Sustainable tourism is not the same as ecotourism or green tourism. Ecotourism aims to provide tourists with the chance to understand a natural or cultural environment without permanently altering it. Green tourism is essentially the same in its aims as ecotourism, but the term green is used to create a contrast with white tourism (skiing and winter sports) or blue tourism (sea, sand, and sun). Sustainable tourism is far more wide-reaching concept than either green tourism or ecotourism, and is one that seeks sustainability in all aspects of tourism, from the management of city centre hotels or the recycling of aircraft cabin waste from tourist destinations in the Antarctic.
A wide range of national and international, private and public sector bodies such as the World Tourism Organization (WTO) or the World Travel and Trade Council (WTTC) have issued guidelines as to what constitutes sustainable tourism. Thus, it is felt to be possible for providers of mass tourism such as tour operators to be eco-friendly. A key concept in determining sustainability is carrying capacity. This term refers to the maximum number of visitors a tourist destination or attraction can support without any lasting negative effects on the host community.
THE FRONT DESK
Hotel employment falls into two broad categories: front of the house and back of the house. Jobs in the front of the house include management, the various jobs at the front desk, accounting, sales and promotion, baggage handling, car attendants, and special services. Jobs in the back of the house include food and beverage preparation and service, housekeeping, laundry and valet service, engineering, and maintenance.
The front desk is the counter where the guests register, pick up their keys and mail, request information, deposit their valuables, and pay their bills. It is also called the reception area.
The front desk is located in the lobby of the hotel. The lobby is the public entrance area that gives access to the guest rooms, restaurants, bars, shops, and other facilities in the hotel. For the convenience of guests, the front desk is almost always located near the hotelís main entrance.
The front desk jobs include receptionists, concierges, bellmen, porters, doormen and other employees. Many hotels have one or more assistant managers at the front desk. Their jobs may include greeting important guests, sorting out problems with reservations, or handling routine complaints.

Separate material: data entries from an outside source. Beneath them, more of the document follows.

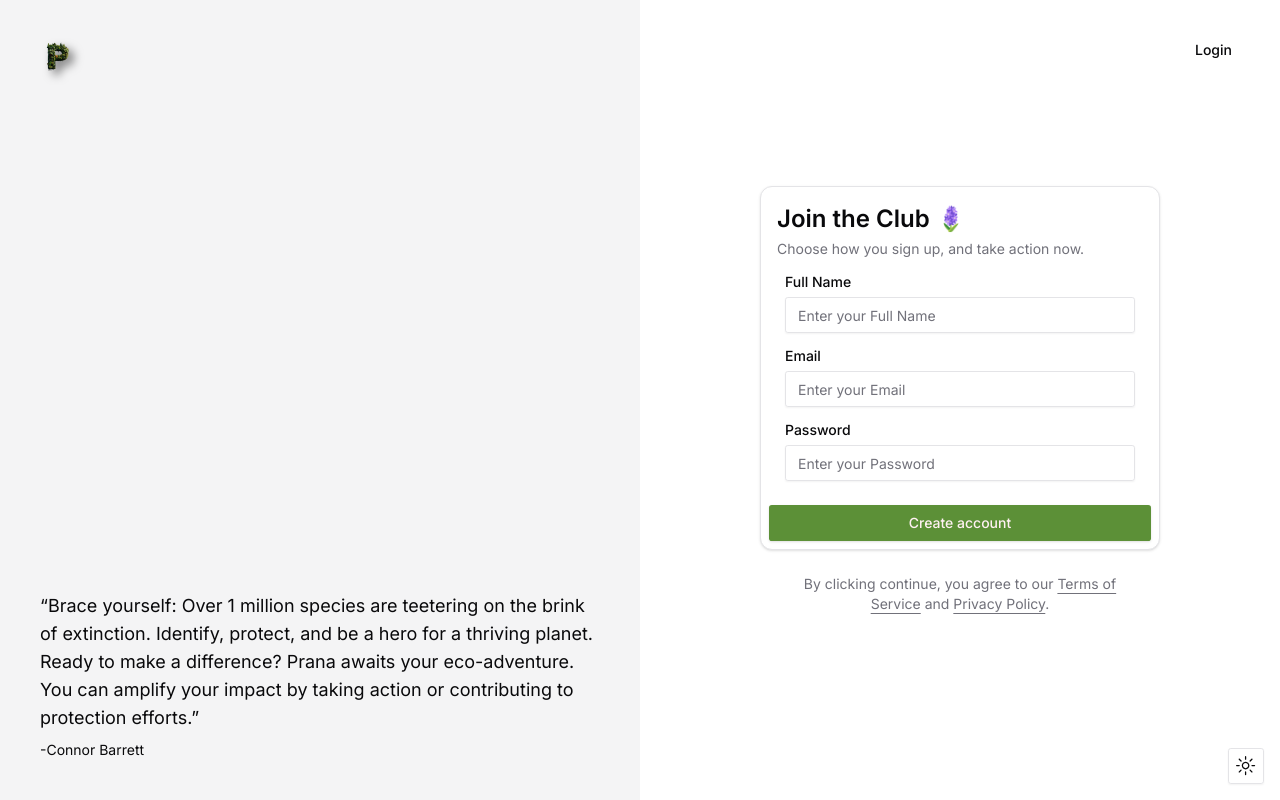
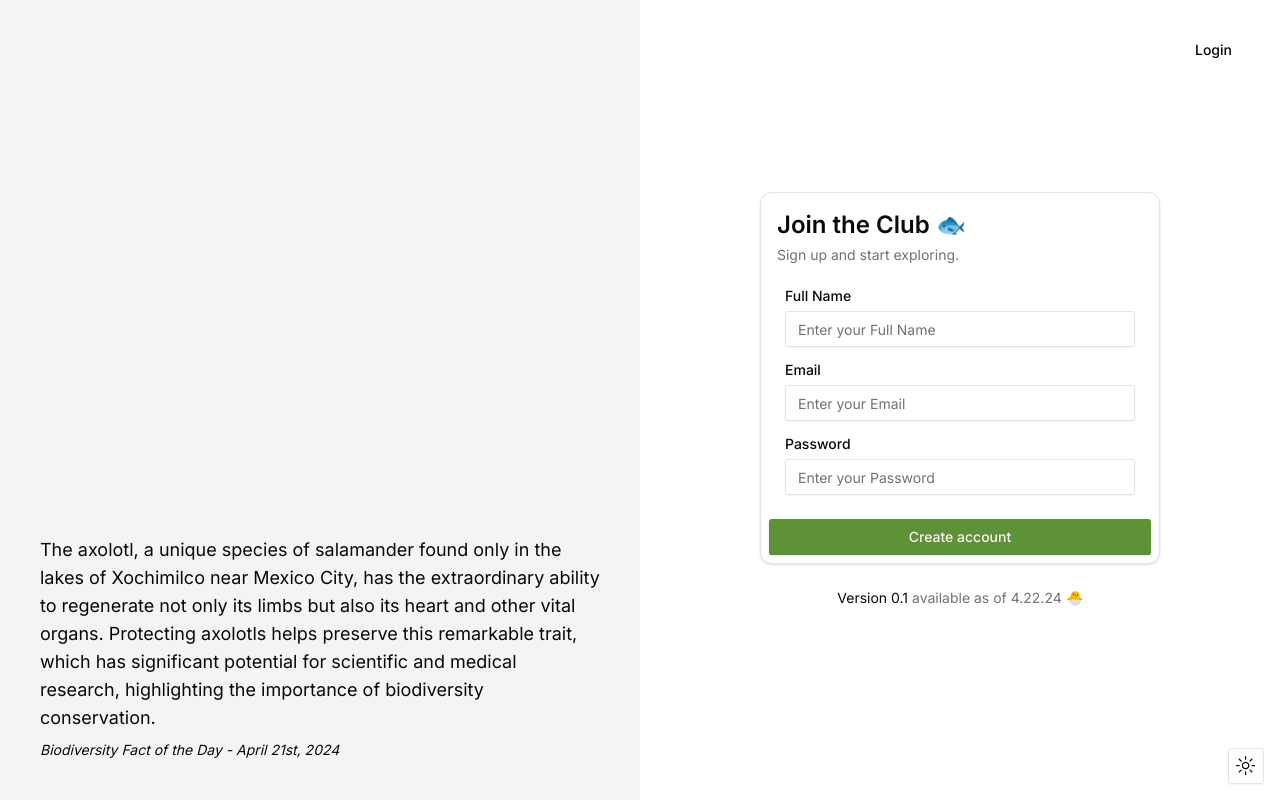
Before and after one commit to prana-bio/prana-bio, a Next.js app in the folder prana-next/: page /sign-up in a window 1280 px wide. Built offline with nearby package versions, Linux system fonts and the light colour scheme.

Commit message:
card background, login buttons, quotes

```diff
--- a/prana-next/src/app/components/organisms/auth/default-login.tsx
+++ b/prana-next/src/app/components/organisms/auth/default-login.tsx
@@ -95,24 +95,26 @@ export default function DefaultLogin() {
                     <div className="relative z-20 mt-auto">
                         <blockquote className="space-y-2">
                             <p className="text-lg">
-                                &ldquo;Biodiversity is the
-                                symphony of life, a melodic
-                                ensemble of species and
-                                habitats that weave together
-                                a tapestry more stunning
-                                than the threads of any
-                                single creature. As each
-                                note resonates with the
-                                next, let us join in harmony
-                                to protect this precious
-                                orchestra, for in its music
-                                lies the warmth of the
-                                world&apos;s heart, beating
-                                in rhythm with our
-                                own.&rdquo;
+                                The axolotl, a unique
+                                species of salamander found
+                                only in the lakes of
+                                Xochimilco near Mexico City,
+                                has the extraordinary
+                                ability to regenerate not
+                                only its limbs but also its
+                                heart and other vital
+                                organs. Protecting axolotls
+                                helps preserve this
+                                remarkable trait, which has
+                                significant potential for
+                                scientific and medical
+                                research, highlighting the
+                                importance of biodiversity
+                                conservation.
                             </p>
-                            <footer className="text-sm">
-                                - Prana Development Team
+                            <footer className="text-sm  italic">
+                                Biodiversity Fact of the Day
+                                - April 21st, 2024
                             </footer>
                         </blockquote>
                     </div>
@@ -121,7 +123,8 @@ export default function DefaultLogin() {
                     <div className="mx-auto flex w-full flex-col justify-center space-y-6 sm:w-[400px]">
                         <div className="flex flex-col space-y-2 text-center">
                             <h1 className="text-2xl font-semibold tracking-tight">
-                                Welcome back {` 🐳`}
+                                Welcome back to Prana{' '}
+                                {` 🦥 `}
                             </h1>
                             <p className="text-sm text-muted-foreground">
                                 Sign in with your email
@@ -133,10 +136,10 @@ export default function DefaultLogin() {
                             onError={(err) => push('/')}
                         />
                         <p className="px-8 text-center text-sm text-muted-foreground">
-                            <span className="font-semibold text-foreground">
+                            <span className="font-md text-foreground">
                                 Version 0.1
                             </span>{' '}
-                            available as of 4.22.24 🚀
+                            available as of 4.22.24 🐣
                         </p>
                     </div>
                     <div className="absolute bottom-4 right-4">
--- a/prana-next/src/app/components/organisms/auth/login-form.tsx
+++ b/prana-next/src/app/components/organisms/auth/login-form.tsx
@@ -123,7 +123,7 @@ export function LogInForm({
                     </div>
                     <Button
                         variant="default"
-                        className={`mt-4 bg-primary`}
+                        className={`mt-4 hover:text-primary hover:outline-dashed`}
                         disabled={isLoading}
                         type="submit"
                     >
--- a/prana-next/src/app/components/organisms/auth/sign-up-form.tsx
+++ b/prana-next/src/app/components/organisms/auth/sign-up-form.tsx
@@ -90,15 +90,14 @@ export function SignUpForm({
                 <CardHeader className="space-y-1">
                     <CardTitle className="text-2xl flex items-center justify-between">
                         <span className="align-middle">
-                            Join the Club 🪻
+                            Join the Club 🐟
                         </span>
                     </CardTitle>
                     <CardDescription>
-                        Choose how you sign up, and take
-                        action now.
+                        Sign up and start exploring.
                     </CardDescription>
                 </CardHeader>
-                <CardContent className="grid gap-4">
+                <CardContent className="grid gap-4 pt-2">
                     {/* <div className="grid grid-cols-2 gap-6">
                         <Button
                             variant="outline"
@@ -140,6 +139,7 @@ export function SignUpForm({
                             autoComplete="on"
                             autoCorrect="off"
                             disabled={isLoading}
+                            className="focus-visible:ring-2 focus-visible:ring-primary focus-visible:ring-offset-2 focus-visible:ring-offset-white dark:focus-visible:ring-offset-gray-900"
                         />
                     </div>
                     <div className="grid gap-2">
@@ -155,6 +155,7 @@ export function SignUpForm({
                             autoComplete="on"
                             autoCorrect="off"
                             disabled={isLoading}
+                            className="focus-visible:ring-2 focus-visible:ring-primary focus-visible:ring-offset-2 focus-visible:ring-offset-white dark:focus-visible:ring-offset-gray-900"
                         />
                     </div>
                     <div className="grid gap-2">
@@ -172,12 +173,13 @@ export function SignUpForm({
                             autoComplete="off"
                             autoCorrect="off"
                             disabled={isLoading}
+                            className="focus-visible:ring-2 focus-visible:ring-primary focus-visible:ring-offset-2 focus-visible:ring-offset-white dark:focus-visible:ring-offset-gray-900"
                         />
                     </div>
                 </CardContent>
                 <CardFooter>
                     <Button
-                        className="w-full"
+                        className="w-full hover:text-primary hover:outline-dashed"
                         disabled={isLoading}
                         type="submit"
                     >
--- a/prana-next/src/app/components/organisms/mission/release-timeline.tsx
+++ b/prana-next/src/app/components/organisms/mission/release-timeline.tsx
@@ -14,7 +14,7 @@ export default function ReleaseTimeline() {
                 <div className="flex flex-col space-y-4">
                     <TimelineItem
                         date="2024-04-20"
-                        title="Version 0.1 Release"
+                        title="Version 0.1 Release 🐣"
                         description="Initial beta release for Earth Day 2024."
                     />
                 </div>
--- a/prana-next/src/app/sign-up/page.tsx
+++ b/prana-next/src/app/sign-up/page.tsx
@@ -43,28 +43,7 @@ export default function AuthenticationPage() {
 
     return (
         <>
-            <style jsx>{`
-                @keyframes floatPulse {
-                    0%,
-                    100% {
-                        transform: translateY(-1px) scale(1)
-                            rotateY(0deg);
-                    }
-                    50% {
-                        transform: translateY(3px)
-                            scale(1.1) rotateY(5deg);
-                    }
-                }
-                .logo {
-                    animation: floatPulse 3s ease-in-out
-                        infinite;
-                    display: block;
-                    filter: drop-shadow(
-                        5px 5px 5px rgba(0, 0, 0, 0.5)
-                    ); /* Example shadow: horizontal offset, vertical offset, blur radius, color */
-                }
-            `}</style>
-            <div className="md:hidden">
+            {/* <div className="md:hidden">
                 <Image
                     src="/dakota.jpg"
                     width={1280}
@@ -79,8 +58,12 @@ export default function AuthenticationPage() {
                     alt="Authentication"
                     className="hidden dark:block h-screen object-cover"
                 />
-            </div>
-            <div className="container relative hidden h-screen flex-col items-center justify-center md:grid lg:max-w-none lg:grid-cols-2 lg:px-0">
+            </div> */}
+            {/* <div className="container relative hidden h-screen flex-col items-center justify-center md:grid lg:max-w-none lg:grid-cols-2 lg:px-0"> */}
+            <div
+                className="container relative flex h-screen flex-col items-center justify-center w-full px-4
+                           sm:w-auto sm:grid md:grid lg:max-w-none lg:grid-cols-2 lg:px-0 "
+            >
                 <Link
                     href="/"
                     className={cn(
@@ -92,36 +75,37 @@ export default function AuthenticationPage() {
                 >
                     Login
                 </Link>
-                <div className="relative hidden h-full flex-col bg-muted p-10 dark:border-r lg:flex">
-                    <div className="absolute inset-0" />
+                <div className="relative hidden h-full flex-col bg-muted p-10 dark:border-r lg:flex ">
+                    {/* <div className="absolute inset-0" />
                     <div className="relative z-20 flex items-center text-lg font-medium">
-                        <div className="logo">
-                            <Image
-                                src="/logo.png"
-                                alt="Logo"
-                                width={35}
-                                height={35}
-                            />
-                        </div>
-                    </div>
+                        <span className="text-2xl pr-2">
+                            🦣
+                        </span>{' '}
+                        Prana
+                    </div> */}
                     <div className="relative z-20 mt-auto">
                         <blockquote className="space-y-2">
                             <p className="text-lg">
-                                &ldquo;Brace yourself: Over
-                                1 million species are
-                                teetering on the brink of
-                                extinction. Identify,
-                                protect, and be a hero for a
-                                thriving planet. Ready to
-                                make a difference? Prana
-                                awaits your eco-adventure.
-                                You can amplify your impact
-                                by taking action or
-                                contributing to protection
-                                efforts.&rdquo;
+                                The axolotl, a unique
+                                species of salamander found
+                                only in the lakes of
+                                Xochimilco near Mexico City,
+                                has the extraordinary
+                                ability to regenerate not
+                                only its limbs but also its
+                                heart and other vital
+                                organs. Protecting axolotls
+                                helps preserve this
+                                remarkable trait, which has
+                                significant potential for
+                                scientific and medical
+                                research, highlighting the
+                                importance of biodiversity
+                                conservation.
                             </p>
-                            <footer className="text-sm">
-                                -Connor Barrett
+                            <footer className="text-sm  italic">
+                                Biodiversity Fact of the Day
+                                - April 21st, 2024
                             </footer>
                         </blockquote>
                     </div>
@@ -137,6 +121,12 @@ export default function AuthenticationPage() {
                             }
                         />
                         <p className="px-8 text-center text-sm text-muted-foreground">
+                            <span className="font-md text-foreground">
+                                Version 0.1
+                            </span>{' '}
+                            available as of 4.22.24 🐣
+                        </p>
+                        {/* <p className="px-8 text-center text-sm text-muted-foreground">
                             By clicking continue, you agree
                             to our{' '}
                             <Link
@@ -153,7 +143,7 @@ export default function AuthenticationPage() {
                                 Privacy Policy
                             </Link>
                             .
-                        </p>
+                        </p> */}
                     </div>
                     <div className="absolute bottom-4 right-4">
                         <ThemeToggle />
--- a/prana-next/src/app/styles/globals.css
+++ b/prana-next/src/app/styles/globals.css
@@ -10,7 +10,7 @@
         --card-foreground: 240 10% 3.9%;
         --popover: 0 0% 100%;
         --popover-foreground: 240 10% 3.9%;
-        --primary: 95, 45%, 39%;
+        --primary: 95.1 45.2% 39.3%;
         --primary-foreground: 355.7 100% 97.3%;
         --secondary: 240 4.8% 95.9%;
         --secondary-foreground: 240 5.9% 10%;
@@ -33,8 +33,7 @@
         --card-foreground: 0 0% 95%;
         --popover: 0 0% 9%;
         --popover-foreground: 0 0% 95%;
-        /* --primary: 142.1 76.2% 36.3%; */
-        --primary: 95, 45%, 39%;
+        --primary: 95.1 45.2% 39.3%;
         --primary-foreground: 144.9 80.4% 10%;
         --secondary: 240 3.7% 15.9%;
         --secondary-foreground: 0 0% 98%;
--- a/prana-next/tailwind.config.ts
+++ b/prana-next/tailwind.config.ts
@@ -3,6 +3,7 @@ const { fontFamily } = require('tailwindcss/defaultTheme');
 /** @type {import('tailwindcss').Config} */
 module.exports = {
     darkMode: ['class'],
+    mode: 'jit',
     content: [
         './pages/**/*.{ts,tsx}',
         './components/**/*.{ts,tsx}',
@@ -23,6 +24,11 @@ module.exports = {
                     'var(--font-sans)',
                     ...fontFamily.sans,
                 ],
+            },
+            boxShadow: {
+                glow: '0 0 8px rgba(66, 104, 39, .75)',
+                glowGray: '0 0 8px rgba(31, 41, 55, 1)',
+                glowWhite: '0 0 8px rgba(249, 250, 251, 1)',
             },
             colors: {
                 border: 'hsl(var(--border))',
```
Also changed, not shown: prana-next/src/app/components/organisms/dashboard/birds-eye-view/epi-card.tsx (+9 -5 lines), prana-next/src/app/components/organisms/team-switcher.tsx (+12 -8 lines), prana-next/src/app/dashboard/page.tsx (+10 -6 lines), prana-next/src/app/mission/page.tsx (+13 -2 lines).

The primary job of front-desk personnel is to take care of the check-in and check-out procedures and to provide helpful information to the guests in order that their stay in the hotel may be comfortable and convenient.
In the eyes of most customers, the front-desk employees are the representatives of the hotel. Their ability to work smoothly is an important factor in the success of the hotel.